[TASK] With the pictures excluded, repeat every entry exactly.

Itemized modification records:
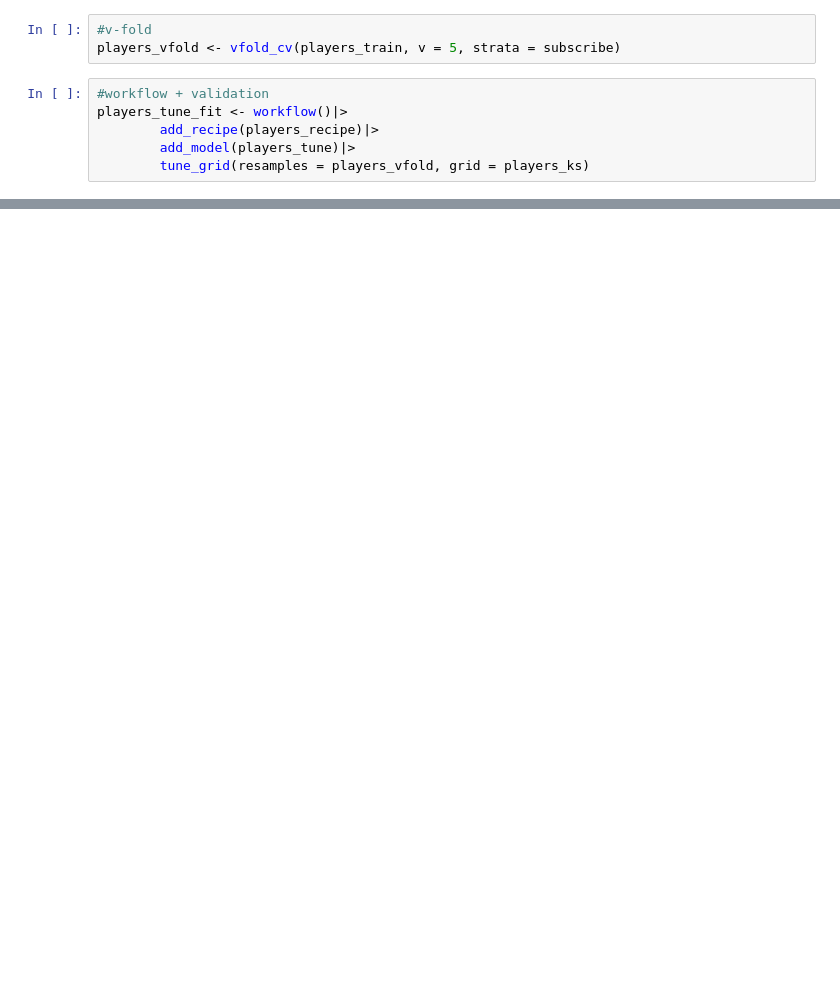
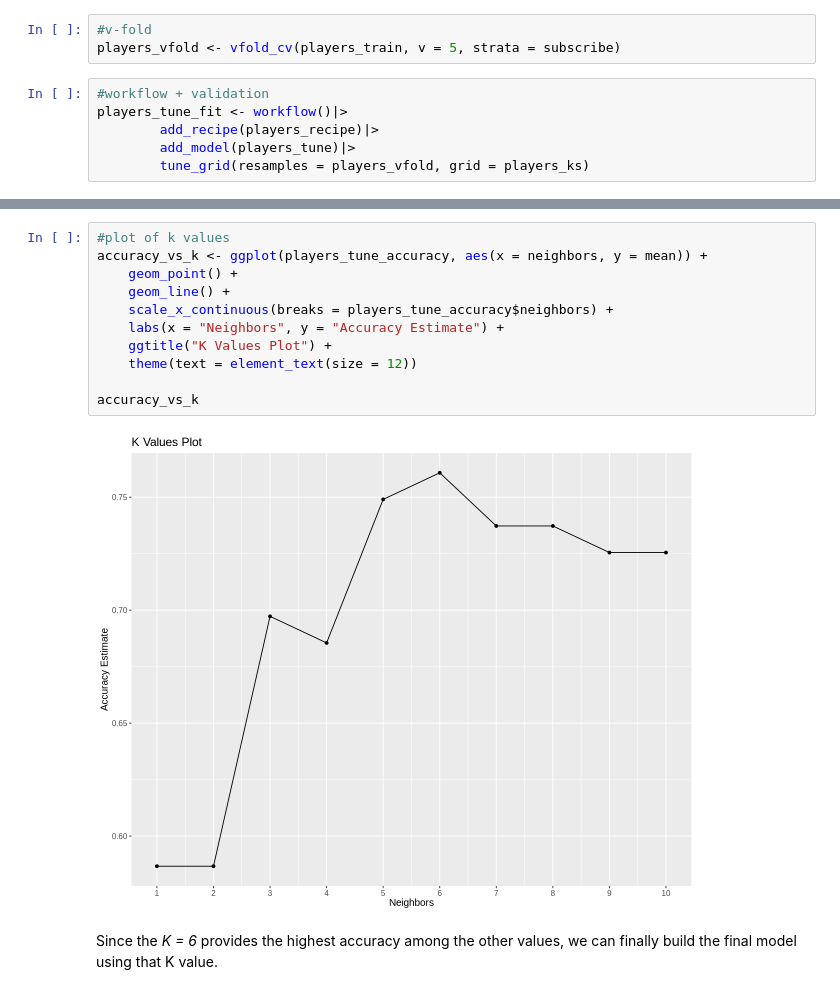
Before and after one commit to anasakbar-05/DSCI_100_Group_Project_009_14, a Jupyter notebook: Group_Project_009_14.ipynb, the cells around one changed output, grey strips where cells are left out. Drawn from its saved outputs; the diff is of its cells as text; blank space fills up the shorter version.

Commit message:
added k value plot and conclusion for evaluation

```diff
--- a/Group_Project_009_14.ipynb
+++ b/Group_Project_009_14.ipynb
@@ -353,0 +341,15 @@ discuss what future questions could this lead to
+# %%
+#plot of k values
+accuracy_vs_k <- ggplot(players_tune_accuracy, aes(x = neighbors, y = mean)) +
+    geom_point() +
+    geom_line() +
+    scale_x_continuous(breaks = players_tune_accuracy$neighbors) +
+    labs(x = "Neighbors", y = "Accuracy Estimate") +
+    ggtitle("K Values Plot") +
+    theme(text = element_text(size = 12))
+
+accuracy_vs_k
+# %% [output]
+[figure, added]
+# %% [markdown]
+Since the *K = 6* provides the highest accuracy among the other values, we can finally build the final model using that K value.
```
Also changed, not shown: parts of 30 cells of this notebook.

[SOLVED PROBLEM]
Before and after one commit to anasakbar-05/DSCI_100_Group_Project_009_14, a Jupyter notebook: Group_Project_009_14.ipynb, the cells around one changed output, grey strips where cells are left out. Drawn from its saved outputs; the diff is of its cells as text; blank space fills up the shorter version.

Commit message:
added k value plot and conclusion for evaluation

```diff
--- a/Group_Project_009_14.ipynb
+++ b/Group_Project_009_14.ipynb
@@ -353,0 +341,15 @@ discuss what future questions could this lead to
+# %%
+#plot of k values
+accuracy_vs_k <- ggplot(players_tune_accuracy, aes(x = neighbors, y = mean)) +
+    geom_point() +
+    geom_line() +
+    scale_x_continuous(breaks = players_tune_accuracy$neighbors) +
+    labs(x = "Neighbors", y = "Accuracy Estimate") +
+    ggtitle("K Values Plot") +
+    theme(text = element_text(size = 12))
+
+accuracy_vs_k
+# %% [output]
+[figure, added]
+# %% [markdown]
+Since the *K = 6* provides the highest accuracy among the other values, we can finally build the final model using that K value.
```
Also changed, not shown: parts of 30 cells of this notebook.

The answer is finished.